▶ [About this task]: What must be returned is the number of lines in the records holding the word "subgraph", with no other text.

:: Data ::

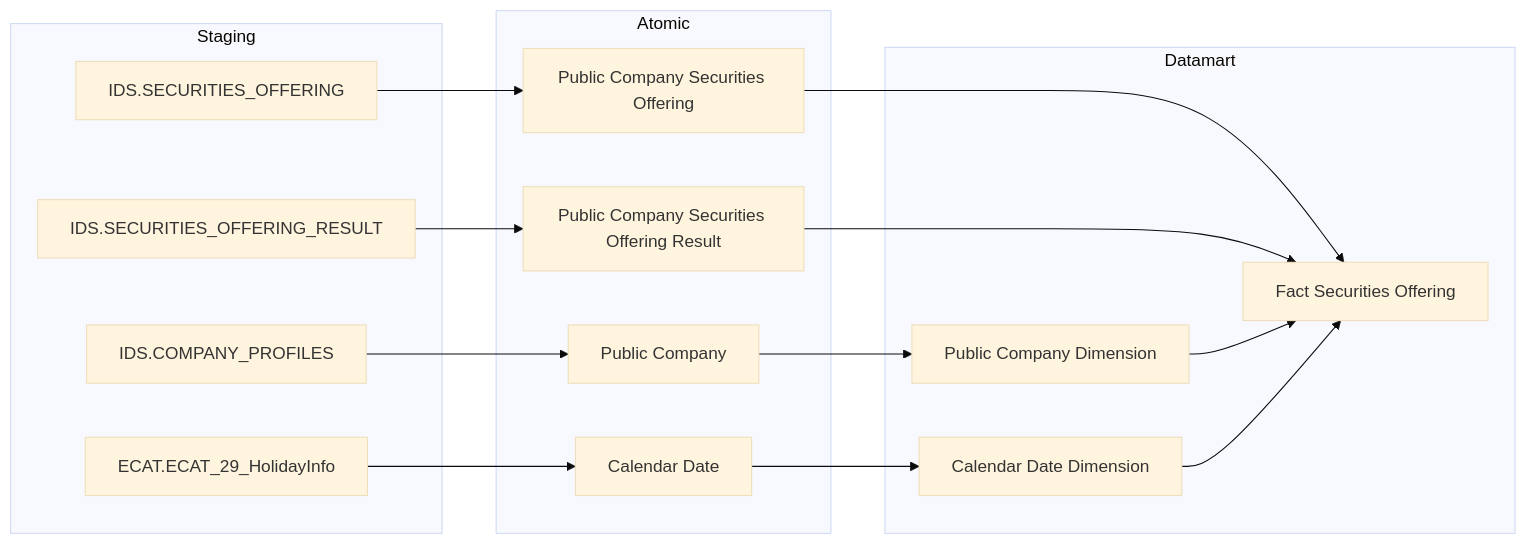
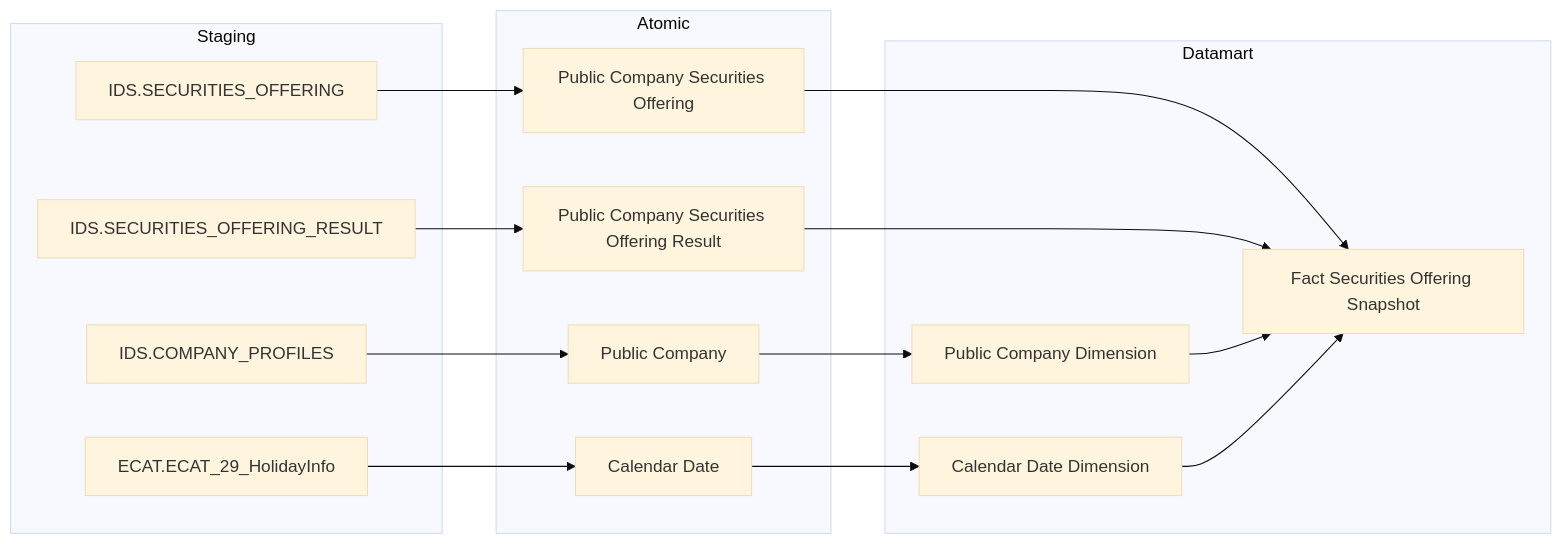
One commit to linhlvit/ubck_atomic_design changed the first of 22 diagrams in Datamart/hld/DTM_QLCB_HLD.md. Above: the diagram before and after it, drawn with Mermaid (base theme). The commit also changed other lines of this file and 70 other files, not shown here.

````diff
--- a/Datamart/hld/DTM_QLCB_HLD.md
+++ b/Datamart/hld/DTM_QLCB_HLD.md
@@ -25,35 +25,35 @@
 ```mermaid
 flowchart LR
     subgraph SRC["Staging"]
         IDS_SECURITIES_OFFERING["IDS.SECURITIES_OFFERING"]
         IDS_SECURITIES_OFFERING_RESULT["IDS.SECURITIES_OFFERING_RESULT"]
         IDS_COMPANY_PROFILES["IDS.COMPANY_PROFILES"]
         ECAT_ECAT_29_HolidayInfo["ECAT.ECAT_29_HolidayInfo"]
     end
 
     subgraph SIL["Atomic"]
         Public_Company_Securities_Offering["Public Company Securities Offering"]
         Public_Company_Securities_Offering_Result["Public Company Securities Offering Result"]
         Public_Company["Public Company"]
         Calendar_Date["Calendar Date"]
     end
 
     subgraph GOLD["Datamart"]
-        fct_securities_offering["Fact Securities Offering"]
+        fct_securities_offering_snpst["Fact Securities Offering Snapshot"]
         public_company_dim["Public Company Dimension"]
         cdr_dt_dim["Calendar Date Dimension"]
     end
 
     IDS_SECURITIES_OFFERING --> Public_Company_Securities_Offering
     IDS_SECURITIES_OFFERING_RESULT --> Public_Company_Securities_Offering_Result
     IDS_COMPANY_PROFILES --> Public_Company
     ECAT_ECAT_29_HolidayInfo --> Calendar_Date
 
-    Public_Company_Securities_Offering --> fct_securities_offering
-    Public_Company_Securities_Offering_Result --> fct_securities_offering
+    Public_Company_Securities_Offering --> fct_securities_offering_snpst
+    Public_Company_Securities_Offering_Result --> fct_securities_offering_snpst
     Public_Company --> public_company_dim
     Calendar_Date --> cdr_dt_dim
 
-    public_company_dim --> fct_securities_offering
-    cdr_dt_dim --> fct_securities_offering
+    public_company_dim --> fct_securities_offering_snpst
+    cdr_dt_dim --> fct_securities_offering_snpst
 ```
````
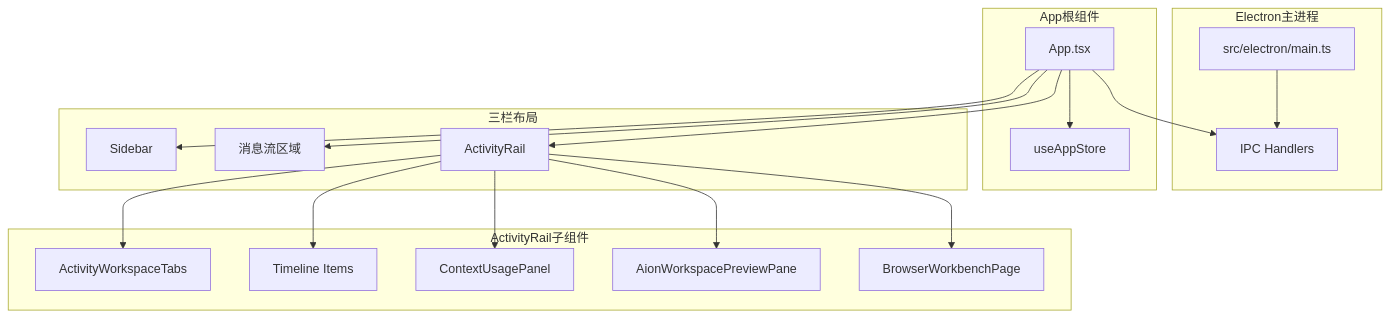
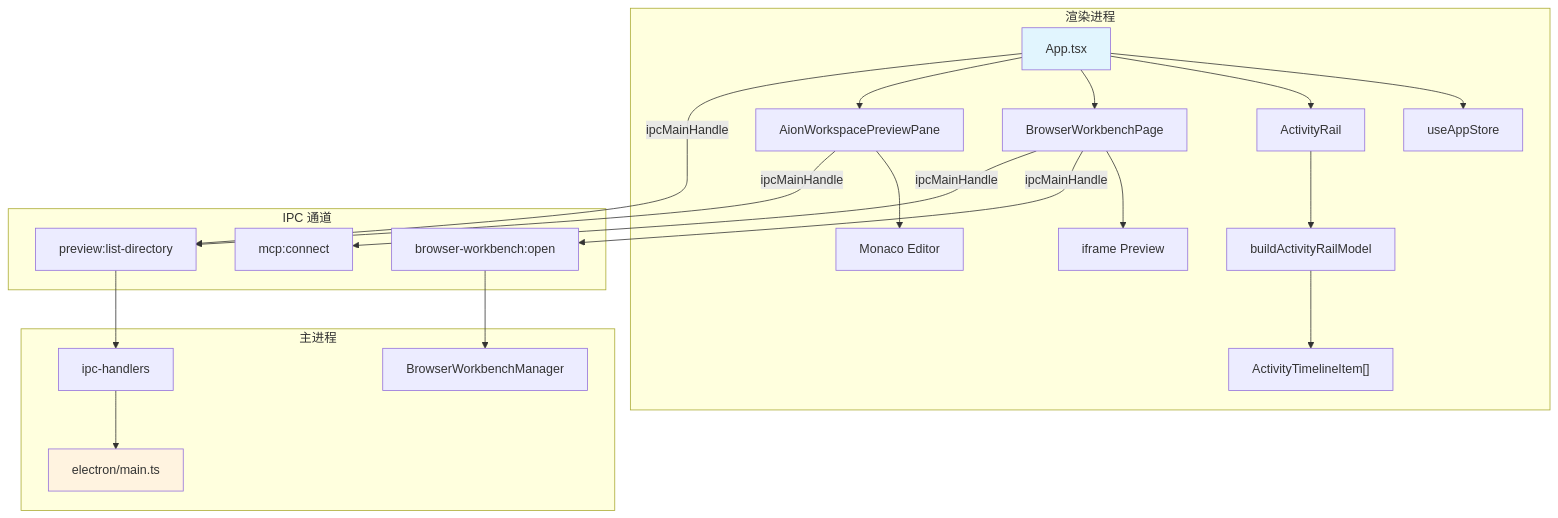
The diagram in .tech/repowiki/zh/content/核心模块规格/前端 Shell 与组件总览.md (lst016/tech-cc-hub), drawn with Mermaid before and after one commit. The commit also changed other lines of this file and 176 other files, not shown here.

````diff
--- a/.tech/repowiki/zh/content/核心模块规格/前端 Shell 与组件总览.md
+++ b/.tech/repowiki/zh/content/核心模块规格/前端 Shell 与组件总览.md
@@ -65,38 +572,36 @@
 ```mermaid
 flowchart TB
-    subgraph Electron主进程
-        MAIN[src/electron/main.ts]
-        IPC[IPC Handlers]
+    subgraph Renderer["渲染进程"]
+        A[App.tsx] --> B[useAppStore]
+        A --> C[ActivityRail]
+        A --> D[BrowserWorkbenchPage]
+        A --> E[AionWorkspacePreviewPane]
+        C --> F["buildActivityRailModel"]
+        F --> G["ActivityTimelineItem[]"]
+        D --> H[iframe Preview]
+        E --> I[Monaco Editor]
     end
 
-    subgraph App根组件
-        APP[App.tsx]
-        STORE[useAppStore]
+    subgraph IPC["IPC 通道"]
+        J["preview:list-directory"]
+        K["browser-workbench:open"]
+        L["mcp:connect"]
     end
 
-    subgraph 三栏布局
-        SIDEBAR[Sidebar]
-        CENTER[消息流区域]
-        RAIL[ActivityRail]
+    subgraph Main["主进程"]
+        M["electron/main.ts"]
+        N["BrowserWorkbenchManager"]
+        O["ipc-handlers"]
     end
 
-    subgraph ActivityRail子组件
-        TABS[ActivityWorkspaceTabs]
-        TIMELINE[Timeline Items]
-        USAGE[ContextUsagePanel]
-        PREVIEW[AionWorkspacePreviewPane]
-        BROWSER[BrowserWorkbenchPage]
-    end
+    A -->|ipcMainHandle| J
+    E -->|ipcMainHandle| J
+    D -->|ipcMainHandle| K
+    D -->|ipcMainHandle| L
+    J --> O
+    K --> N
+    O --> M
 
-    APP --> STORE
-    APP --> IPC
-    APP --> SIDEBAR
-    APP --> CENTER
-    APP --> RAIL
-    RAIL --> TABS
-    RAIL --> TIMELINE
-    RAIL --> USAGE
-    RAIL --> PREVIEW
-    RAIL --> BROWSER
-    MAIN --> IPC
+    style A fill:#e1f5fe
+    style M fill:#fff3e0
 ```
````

:::

▶ [Result]: 10